The dough behaved in unexpected ways both during mixing and during fermentation: you know how it is hammered in our heads as apprentice bakers that you can’t ever follow a recipe exactly because there are such variations in the flours from one manufacturer to the next (and even from one batch of flour to the next from the same manufacturer) that the percentage of water must be adjusted each time?
Well, I thought that I had that angle covered. I was using flours milled by Cliff, the dates of the milling were indicated on both bags, I was well within the two-three week period (actually much closer to two) and I figured I could safely go ahead and hydrate at 75% as he does. I didn’t put in all the water in one shot but still I was less cautious with it than I usually am and soon found myself in a spot.
I was mixing by hand (at the bakery, Cliff uses a very slow and gentle old mixer equipped with two “arms” that mimic the rythmic gestures of an artisan baker). The dough was gobbling up the water beautifully but almost as soon as I stopped folding it over itself, it sneakily relaxed to the point of slackness. I now wonder if it could be because I forgot to use filtered water and just used tap water (we have city water and it is chlorinated although not heavily so).
As it were, I thought it just needed more folds and I must have folded it half-a-dozen times but every time I went back to check on it, it had spread again. That being said, it later lent itself rather gracefully to being divided and shaped. I set the batards to proof on a flour-dusted couche making sure I secured the edges on both sides so that they wouldn’t morph into ciabattas behind my back. Still when I put them in the oven, they were a bit flattish and I was definitely not hopeful…
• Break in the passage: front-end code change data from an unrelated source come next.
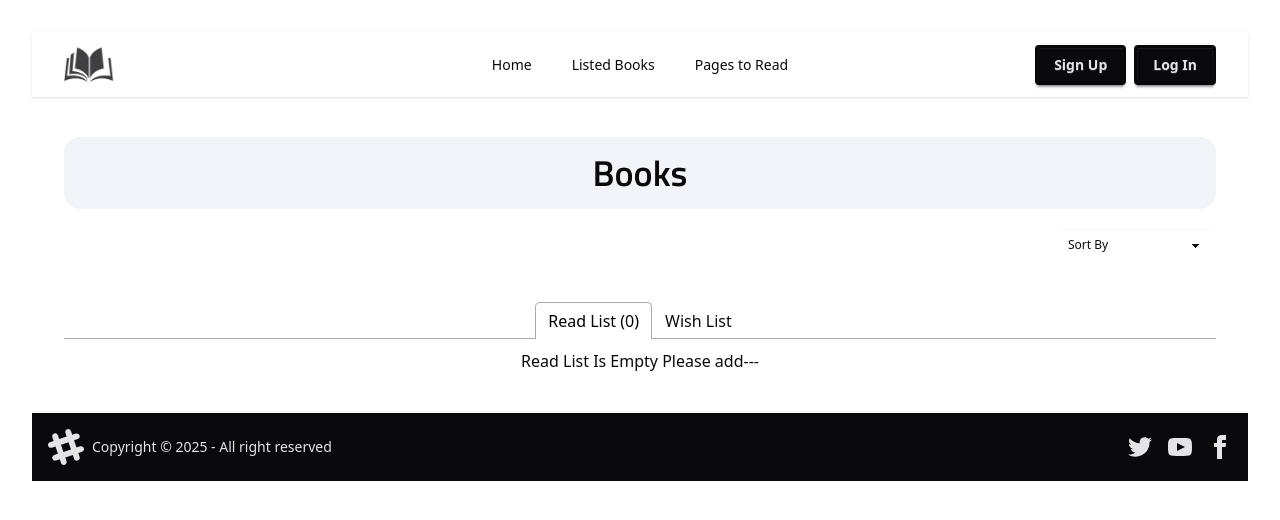
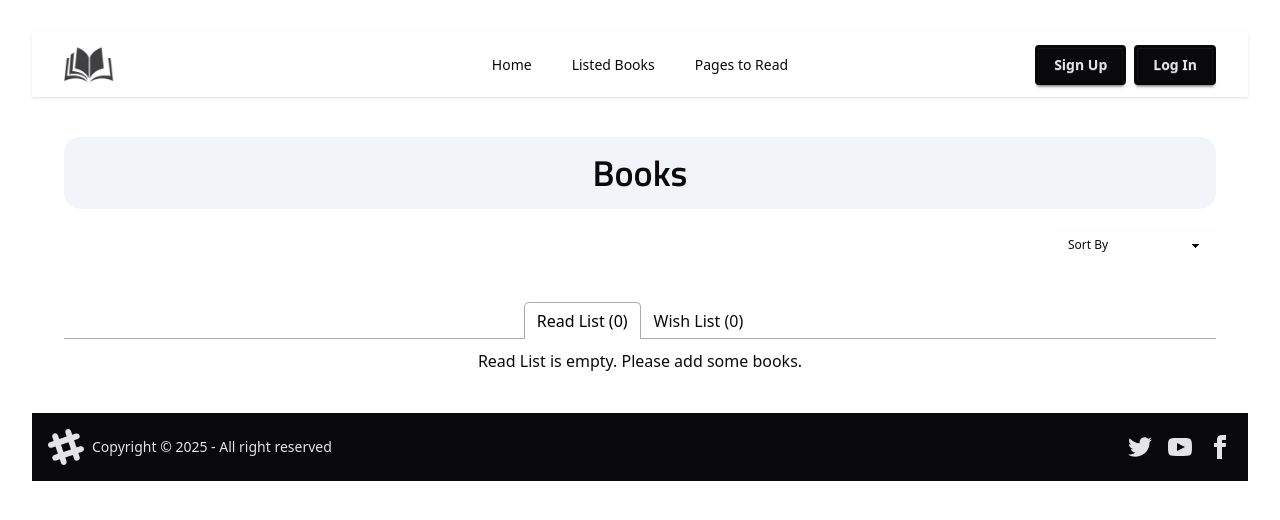
Before and after one commit to Juwelmia63/Online-Library-Project, a React (Vite) app: page /listedbook in a window 1280 px wide. Shown: the top 520 px of the page. Built offline with nearby package versions, Linux system fonts and the light colour scheme.

Commit message:
sorting added

```diff
--- a/src/components/ListedBook/Listedbooks.jsx
+++ b/src/components/ListedBook/Listedbooks.jsx
@@ -1,36 +1,47 @@
-import React, { useEffect, useState } from 'react';
-import { useLoaderData } from 'react-router';
-import { Tab, Tabs, TabList, TabPanel } from 'react-tabs';
-import 'react-tabs/style/react-tabs.css';
-import { getStoredData, getWishlistdata } from '../../Utilitys';
-import { Select } from '@radix-ui/react-select';
+import React, { useEffect, useState } from "react";
+import { useLoaderData } from "react-router";
+import { Tab, Tabs, TabList, TabPanel } from "react-tabs";
+import "react-tabs/style/react-tabs.css";
+import { getStoredData, getWishlistdata } from "../../Utilitys";
 
 const Listedbooks = () => {
   const [readList, setReadList] = useState([]);
-
-  const [wishlist, setWishlist] = useState([])
+  const [wishlist, setWishlist] = useState([]);
+  const [sortOption, setSortOption] = useState("Sort By");
 
   const allBooks = useLoaderData();
 
-  // for readlist data
 
   useEffect(() => {
     const getReadListData = getStoredData();
-    const myreadlist = allBooks.filter(book => getReadListData.includes(book.bookId));
-    setReadList(myreadlist)
-  }, [])
-
-  // for wishlist data
+    const myreadlist = allBooks.filter((book) =>
+      getReadListData.includes(book.bookId)
+    );
+    setReadList(myreadlist);
+  }, [allBooks]);
 
   useEffect(() => {
     const getwishlistdata = getWishlistdata();
-    const mywishlistData = allBooks.filter(book => getwishlistdata.includes(book.bookId));
+    const mywishlistData = allBooks.filter((book) =>
+      getwishlistdata.includes(book.bookId)
+    );
+    setWishlist(mywishlistData);
+  }, [allBooks]);
 
-    setWishlist(mywishlistData);
+  const handleSort = (criteria) => {
+    setSortOption(criteria);
 
-  }, [])
-
-
+    if (criteria === "Rating") {
+      setReadList((prev) => [...prev].sort((a, b) => b.rating - a.rating));
+      setWishlist((prev) => [...prev].sort((a, b) => b.rating - a.rating));
+    } else if (criteria === "Year") {
+      setReadList((prev) => [...prev].sort((a, b) => b.yearOfPublishing - a.yearOfPublishing));
+      setWishlist((prev) => [...prev].sort((a, b) => b.yearOfPublishing - a.yearOfPublishing));
+    } else if (criteria === "Pages") {
+      setReadList((prev) => [...prev].sort((a, b) => b.totalPages - a.totalPages));
+      setWishlist((prev) => [...prev].sort((a, b) => b.totalPages - a.totalPages));
+    }
+  };
 
   return (
     <div className="px-4 md:px-8">
@@ -40,8 +51,13 @@ const Listedbooks = () => {
         </h1>
       </div>
 
+
       <div className="flex justify-end mb-5">
-        <select defaultValue="Sort By" className="select select-bordered select-sm w-40">
+        <select
+          value={sortOption}
+          onChange={(e) => handleSort(e.target.value)}
+          className="select select-bordered select-sm w-40"
+        >
           <option disabled>Sort By</option>
           <option>Rating</option>
           <option>Year</option>
@@ -49,22 +65,17 @@ const Listedbooks = () => {
         </select>
       </div>
 
-
-
       <div className="mt-10 mb-10">
         <Tabs>
           <TabList>
             <Tab>Read List ({readList.length})</Tab>
-            <Tab>Wish List</Tab>
+            <Tab>Wish List ({wishlist.length})</Tab>
           </TabList>
 
+
           <TabPanel>
-
-
-
-            {
-              readList.length === 0 ? (
-                <p>Read List Is Empty Please add---</p>
+            {readList.length === 0 ? (
+              <p>Read List is empty. Please add some books.</p>
             ) : (
               <div className="grid grid-cols-1 sm:grid-cols-2 lg:grid-cols-4 gap-6 mt-6">
                 {readList.map((book) => (
@@ -83,17 +94,12 @@ const Listedbooks = () => {
                   </div>
                 ))}
               </div>
-              )
-            }
-
-
-
+            )}
           </TabPanel>
 
           <TabPanel>
-            {
-              wishlist.length === 0 ? (
-                <p>WishList Empty Please Add</p>
+            {wishlist.length === 0 ? (
+              <p>Wishlist is empty. Please add some books.</p>
             ) : (
               <div className="grid grid-cols-1 sm:grid-cols-2 lg:grid-cols-4 gap-6 mt-6">
                 {wishlist.map((book) => (
@@ -112,8 +118,7 @@ const Listedbooks = () => {
                   </div>
                 ))}
               </div>
-              )
-            }
+            )}
           </TabPanel>
         </Tabs>
       </div>
```
Lines whose indentation alone changed are shown as unchanged.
So I was pleasantly surprised to see that the breads did get get some oven rise and turned out acceptable looks-wise. Flavor-wise, they were fragrant and wonderfully evocative of sun-drenched wheat fields (although not quite as complex-tasting as Cliff’s). I don’t have any more flour to try again but Cliff also kindly gave me some Red Fife grain. I am storing it in the fridge for now. I will try milling it to see if I can reproduce the two loaves I made with his flours and this time I will remember to use filtered water!
Ingredients (for two loaves scaled at 980 g):
- 1.5 g mature white starter (at 100% hydration)
- 18 g white Red Fife flour
- 18 g water
- 38 g starter (all of the first build)
- 51 g white Red Fife flour
- 51 g water
- 600 g whole Red Fife flour
- 576 g white Red Fife flour
- 24 g organic dark rye flour
- 900 g water
- 138 g starter (all of the second build)
- 24 g salt
As indicated above, I forgot Cliff’s recommendation regarding filtered water and it may have made a big difference in the way the dough behaved. Also the second build of the levain took forever to ferment and I had to delay mixing by eight hours (a whole night) because I wanted it to be fairly bursting with singing bubbles before putting it to work.
Otherwise I did my best to follow his guidelines in trying to make this amazing bread at home and I am happy to have this opportunity to thank Cliff and all the other bakers I have met so far for their generosity in sharing their knowledge and resources. Seeing the pros at work is truly the best way to learn and I love the fact that these artisans care enough about their product to help a bread enthusiast make better bread. I know no better way to thank them than to support artisan bakeries wherever we go. Truth be told, that’s my favorite kind of shopping spree!
The 50% Whole Red Fife Wheat Bread is going to Susan for this week’s Yeastpotting.
bernd's bakery says
Thank you so much for sharing the recipe and the procedure. Great article and as usual very inspiring. Unfortunately i was in the office when i read the article and i couldn't immediately start mixing a dough…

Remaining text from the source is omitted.